In addition to the continued monitoring work, we have all been doing individual research projects. Here is what we have been up to:
Caity: Heading into the last bit of our stay, I have almost finished gathering data on the types of organisms settling on Sargassum in different locations within and outside the Lough. I have spent the majority of my time snorkeling around the Lough, surveying for key species and keeping watch for potential Sargassum specimens. Yesterday, I spent most of the afternoon on a special trip with our Ireland coordinator, Rob McAllen, snorkeling in Tranabo and Barloge Creek. Today and tomorrow, I will continue processing the Sargassum plants I have gathered, and wrap up this phase of my project.

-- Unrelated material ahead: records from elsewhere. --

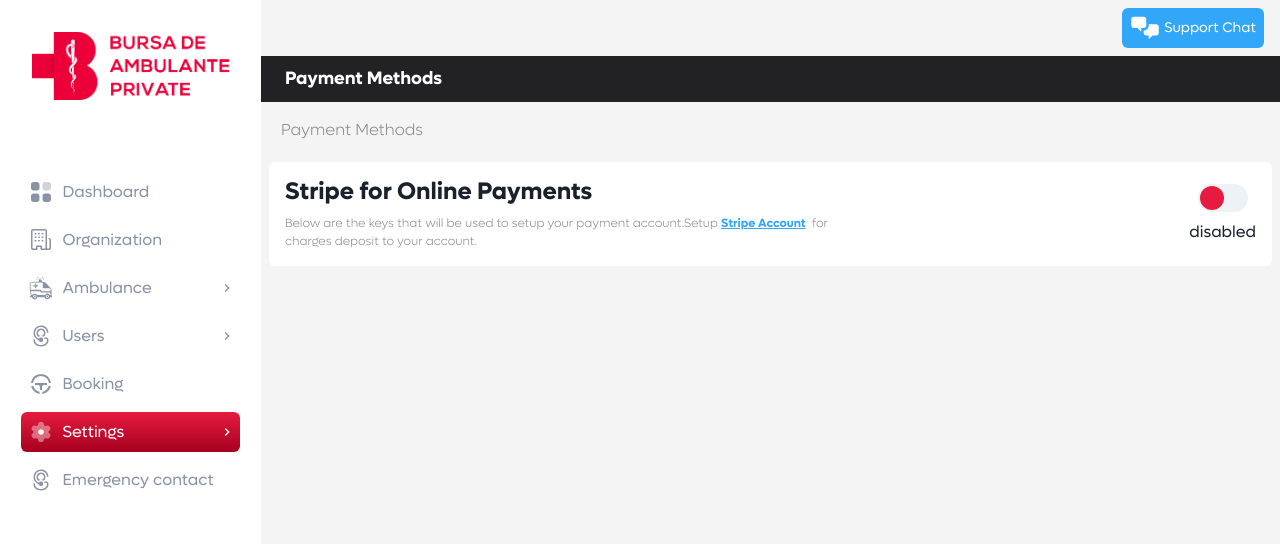
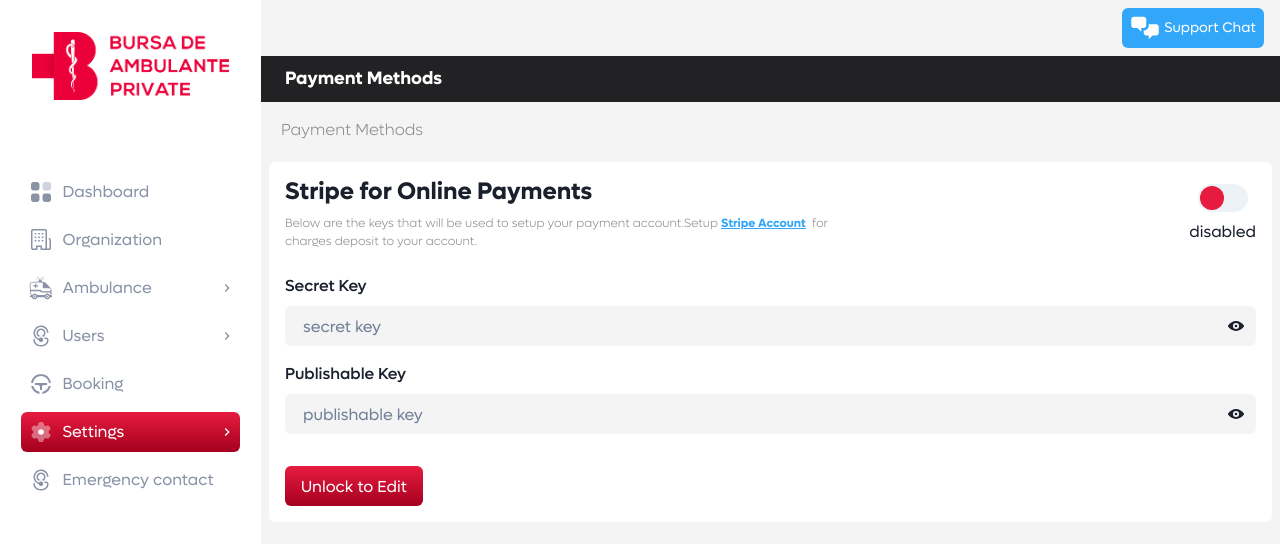
Before and after one commit to Zain-ul-din/bap-admin, a React (Vite) app: page /settings/payments in a window 1280 px wide. Shown: the top 544 px of the page. Built offline with nearby package versions, Linux system fonts and the light colour scheme.

Commit message:
added: payment api keys settings page

```diff
--- /dev/null
+++ b/src/components/forms/settings/PaymentKeysForm.tsx
@@ -0,0 +1,32 @@
+import { Box, Button, Flex, FlexProps, FormControl, FormLabel, Input } from '@chakra-ui/react';
+import PasswordInput from './components/PasswordInput';
+
+export default function PaymentKeysForm({ ...rest }: FlexProps) {
+  return (
+    <Flex as={'form'} flexDir={'column'} gap={4} {...rest}>
+      <FormControl>
+        <FormLabel>Secret Key</FormLabel>
+        <PasswordInput>
+          {({ canShow }) => {
+            return <Input placeholder="secret key" type={canShow ? 'text' : 'password'} variant={'filled'} />;
+          }}
+        </PasswordInput>
+      </FormControl>
+      <FormControl>
+        <FormLabel>Publishable Key</FormLabel>
+        <PasswordInput>
+          {({ canShow }) => {
+            return <Input placeholder="publishable key" type={canShow ? 'text' : 'password'} variant={'filled'} />;
+          }}
+        </PasswordInput>
+      </FormControl>
+
+      <Box mt={4}>
+        {/* TODO: add unlock icon from Figma */}
+        <Button variant={'red'} type="submit">
+          Unlock to Edit
+        </Button>
+      </Box>
+    </Flex>
+  );
+}
--- /dev/null
+++ b/src/components/forms/settings/components/PasswordInput.tsx
@@ -0,0 +1,20 @@
+import { ViewIcon, ViewOffIcon } from '@chakra-ui/icons';
+import { InputGroup, InputGroupProps, InputRightElement } from '@chakra-ui/react';
+import { ReactNode, useState } from 'react';
+
+interface PasswordInputProps extends Omit<InputGroupProps, 'children'> {
+  children: ({ canShow }: { canShow: boolean }) => ReactNode;
+}
+
+export default function PasswordInput({ children, ...rest }: PasswordInputProps) {
+  const [show, setShow] = useState<boolean>(false);
+
+  return (
+    <InputGroup {...rest}>
+      <InputRightElement cursor={'pointer'} onClick={() => setShow(!show)}>
+        {show ? <ViewOffIcon /> : <ViewIcon />}
+      </InputRightElement>
+      {children({ canShow: show })}
+    </InputGroup>
+  );
+}
--- a/src/components/forms/settings/index.ts
+++ b/src/components/forms/settings/index.ts
@@ -1,7 +1,9 @@
 import GeneralAppInfoForm from "./GeneralAppInfoForm"
 import BookingPercentageForm from "./BookingPercentageForm"
+import PaymentKeysForm from "./PaymentKeysForm"
 
 export {
   GeneralAppInfoForm,
-  BookingPercentageForm
+  BookingPercentageForm,
+  PaymentKeysForm
 }
--- a/src/components/pages/Settings/PaymentSettings.tsx
+++ b/src/components/pages/Settings/PaymentSettings.tsx
@@ -1,5 +1,6 @@
 import { Flex, Heading, Stack, Text, Link, Switch } from '@chakra-ui/react';
 import DashboardHeader from '../../shared/DashboardHeader';
+import { PaymentKeysForm } from '../../forms/settings';
 
 export default function PaymentSettings() {
   return (
@@ -34,6 +35,12 @@ export default function PaymentSettings() {
               <Text>disabled</Text>
             </Stack>
           </Flex>
+
+          <PaymentKeysForm
+            onSubmit={(e) => {
+              e.preventDefault();
+            }}
+          />
         </Flex>
       </Flex>
     </>
```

Laurel: I am interested in a few unique attributes of a large orange ribbon worm called Paradrepanophorus crassus. In the lough, we find this worm under rocks inhabiting parchment tubes. Interestingly, this tube-building behavior is not noted for this species in the original description from the Mediterranean, so it may be a plastic response. I have been studying the tube-building behavior of this worm by examining specimens in the field and in the lab. We often find other animals inhabiting the P. crassus tubes, such as segmented worms and even other ribbon worms. Very little is known about these tube-dwelling symbionts, which have been only reported in the lough and not anywhere else in this species’ range. I have been busy looking at the distribution of both P. crassus and the symbiotic tube-dwellers in the lough. Also, I have set up some experimental chambers in the seawater lab. Yesterday, after weeks of coaxing, I found that the worms were finally building tubes in my experimental chambers!
Yolimar found an urchin before deploying her urchin collecors.
Yolimar: During my stay at Lough Hyne, I have been working with the declining sea urchin Paracentrotus lividus. I have conducted urchin counts and measured test diameter on the south and west shores of the lough. Yesterday, I managed to deploy several urchin collectors in the lough as an experiment for P. lividus recruitment. Hopefully, by the end of the project, my data will contribute to understanding the P. lividus population structure at Lough Hyne.
Katie: The abundance and distribution of ephemeral high-density algal patches have been increasing in Lough Hyne over at least the past 5 years. Algae such as Ulva, Ectocarpus and Stilophora proliferate quickly in the spring and summer, covering large areas of intertidal and shallow subtidal rock that could otherwise provide habitat for invertebrates. The wide-spread increases in weedy ephemeral algae around Lough Hyne have been noted by the public and the government as an important issue to investigate scientifically, due to both the drastic changes in shore habitat and the smelly, unattractive nature of rotting algae for recreational visitors to the lough. I am looking at the effects of ephemeral algae on larval settlement and on localized physical characteristics such as water flow and oxygen.